Version comparison data:
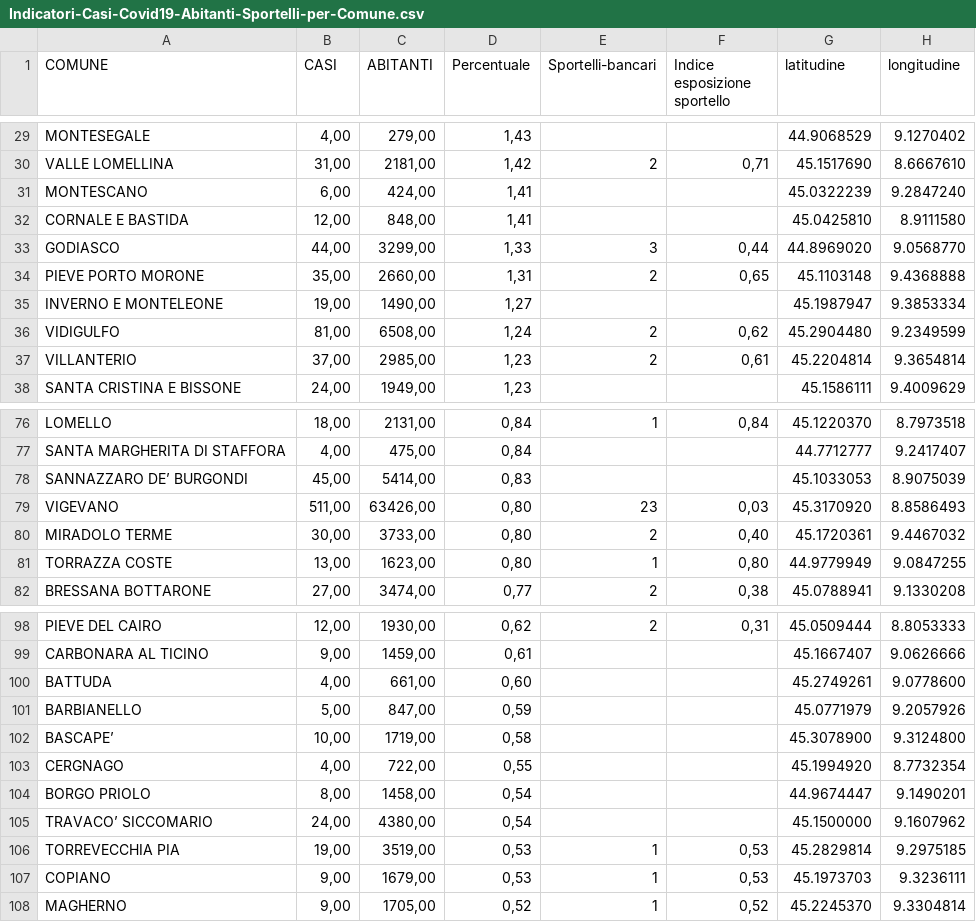
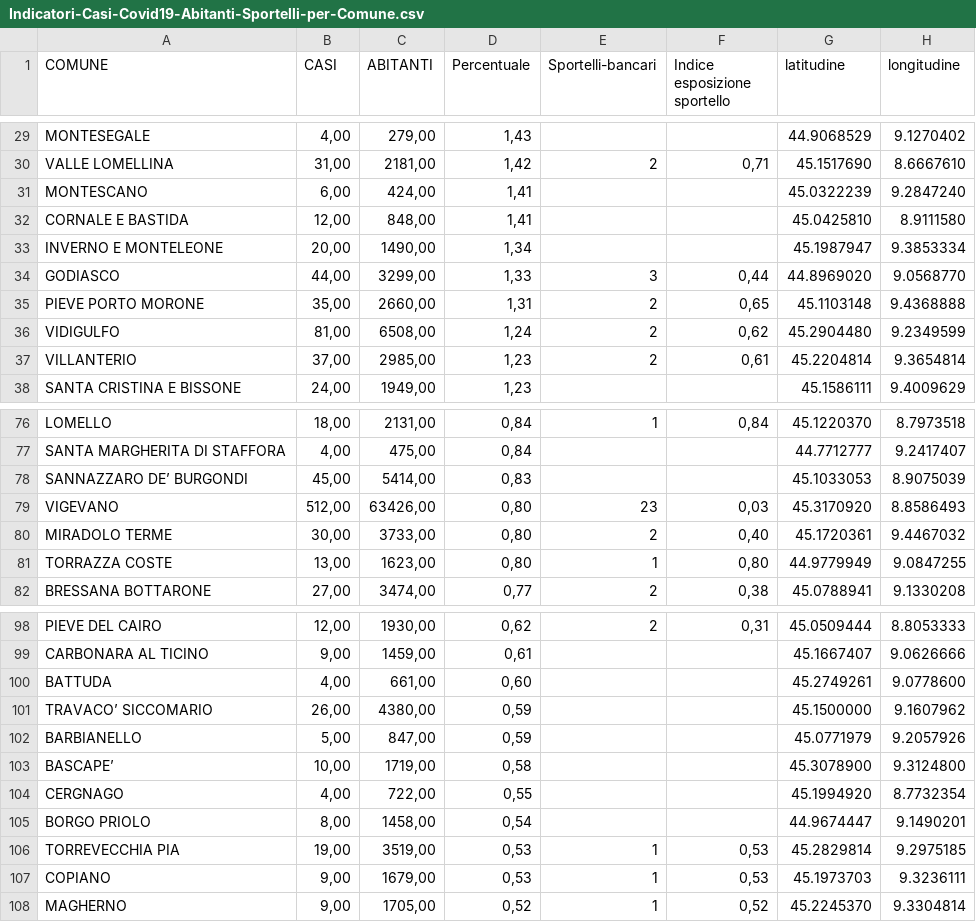
Before and after one commit to Vinsap03/Pavia_covid19, a CSV file: Indicatori-Casi-Covid19-Abitanti-Sportelli-per-Comune.csv, drawn as a sheet; only a part is shown, gaps mark what is left out.

```diff
--- a/Indicatori-Casi-Covid19-Abitanti-Sportelli-per-Comune.csv
+++ b/Indicatori-Casi-Covid19-Abitanti-Sportelli-per-Comune.csv
@@ -32,5 +32,5 @@
 "CORNALE E BASTIDA";12,00;848,00;1,41;;;"45.0425810";"8.9111580"
+"INVERNO E MONTELEONE";20,00;1490,00;1,34;;;"45.1987947";"9.3853334"
 "GODIASCO";44,00;3299,00;1,33;3;0,44;"44.8969020";"9.0568770"
 "PIEVE PORTO MORONE";35,00;2660,00;1,31;2;0,65;"45.1103148";"9.4368888"
-"INVERNO E MONTELEONE";19,00;1490,00;1,27;;;"45.1987947";"9.3853334"
 "VIDIGULFO";81,00;6508,00;1,24;2;0,62;"45.2904480";"9.2349599"
@@ -78,3 +78,3 @@
 "SANNAZZARO DE’ BURGONDI";45,00;5414,00;0,83;;;"45.1033053";"8.9075039"
-"VIGEVANO";511,00;63426,00;0,80;23;0,03;"45.3170920";"8.8586493"
+"VIGEVANO";512,00;63426,00;0,80;23;0,03;"45.3170920";"8.8586493"
 "MIRADOLO TERME";30,00;3733,00;0,80;2;0,40;"45.1720361";"9.4467032"
@@ -100,2 +100,3 @@
 "BATTUDA";4,00;661,00;0,60;;;"45.2749261";"9.0778600"
+"TRAVACO’ SICCOMARIO";26,00;4380,00;0,59;;;"45.1500000";"9.1607962"
 "BARBIANELLO";5,00;847,00;0,59;;;"45.0771979";"9.2057926"
@@ -104,3 +105,2 @@
 "BORGO PRIOLO";8,00;1458,00;0,54;;;"44.9674447";"9.1490201"
-"TRAVACO’ SICCOMARIO";24,00;4380,00;0,54;;;"45.1500000";"9.1607962"
 "TORREVECCHIA PIA";19,00;3519,00;0,53;1;0,53;"45.2829814";"9.2975185"
```
Also changed, not shown: Lombardia-province-covid19.csv, Lombardia-solo-province-covid19.csv.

## Problem to solve:
Output the records verbatim without pictures.

## Output of the task:
Before and after one commit to Vinsap03/Pavia_covid19, a CSV file: Indicatori-Casi-Covid19-Abitanti-Sportelli-per-Comune.csv, drawn as a sheet; only a part is shown, gaps mark what is left out.

```diff
--- a/Indicatori-Casi-Covid19-Abitanti-Sportelli-per-Comune.csv
+++ b/Indicatori-Casi-Covid19-Abitanti-Sportelli-per-Comune.csv
@@ -32,5 +32,5 @@
 "CORNALE E BASTIDA";12,00;848,00;1,41;;;"45.0425810";"8.9111580"
+"INVERNO E MONTELEONE";20,00;1490,00;1,34;;;"45.1987947";"9.3853334"
 "GODIASCO";44,00;3299,00;1,33;3;0,44;"44.8969020";"9.0568770"
 "PIEVE PORTO MORONE";35,00;2660,00;1,31;2;0,65;"45.1103148";"9.4368888"
-"INVERNO E MONTELEONE";19,00;1490,00;1,27;;;"45.1987947";"9.3853334"
 "VIDIGULFO";81,00;6508,00;1,24;2;0,62;"45.2904480";"9.2349599"
@@ -78,3 +78,3 @@
 "SANNAZZARO DE’ BURGONDI";45,00;5414,00;0,83;;;"45.1033053";"8.9075039"
-"VIGEVANO";511,00;63426,00;0,80;23;0,03;"45.3170920";"8.8586493"
+"VIGEVANO";512,00;63426,00;0,80;23;0,03;"45.3170920";"8.8586493"
 "MIRADOLO TERME";30,00;3733,00;0,80;2;0,40;"45.1720361";"9.4467032"
@@ -100,2 +100,3 @@
 "BATTUDA";4,00;661,00;0,60;;;"45.2749261";"9.0778600"
+"TRAVACO’ SICCOMARIO";26,00;4380,00;0,59;;;"45.1500000";"9.1607962"
 "BARBIANELLO";5,00;847,00;0,59;;;"45.0771979";"9.2057926"
@@ -104,3 +105,2 @@
 "BORGO PRIOLO";8,00;1458,00;0,54;;;"44.9674447";"9.1490201"
-"TRAVACO’ SICCOMARIO";24,00;4380,00;0,54;;;"45.1500000";"9.1607962"
 "TORREVECCHIA PIA";19,00;3519,00;0,53;1;0,53;"45.2829814";"9.2975185"
```
Also changed, not shown: Lombardia-province-covid19.csv, Lombardia-solo-province-covid19.csv.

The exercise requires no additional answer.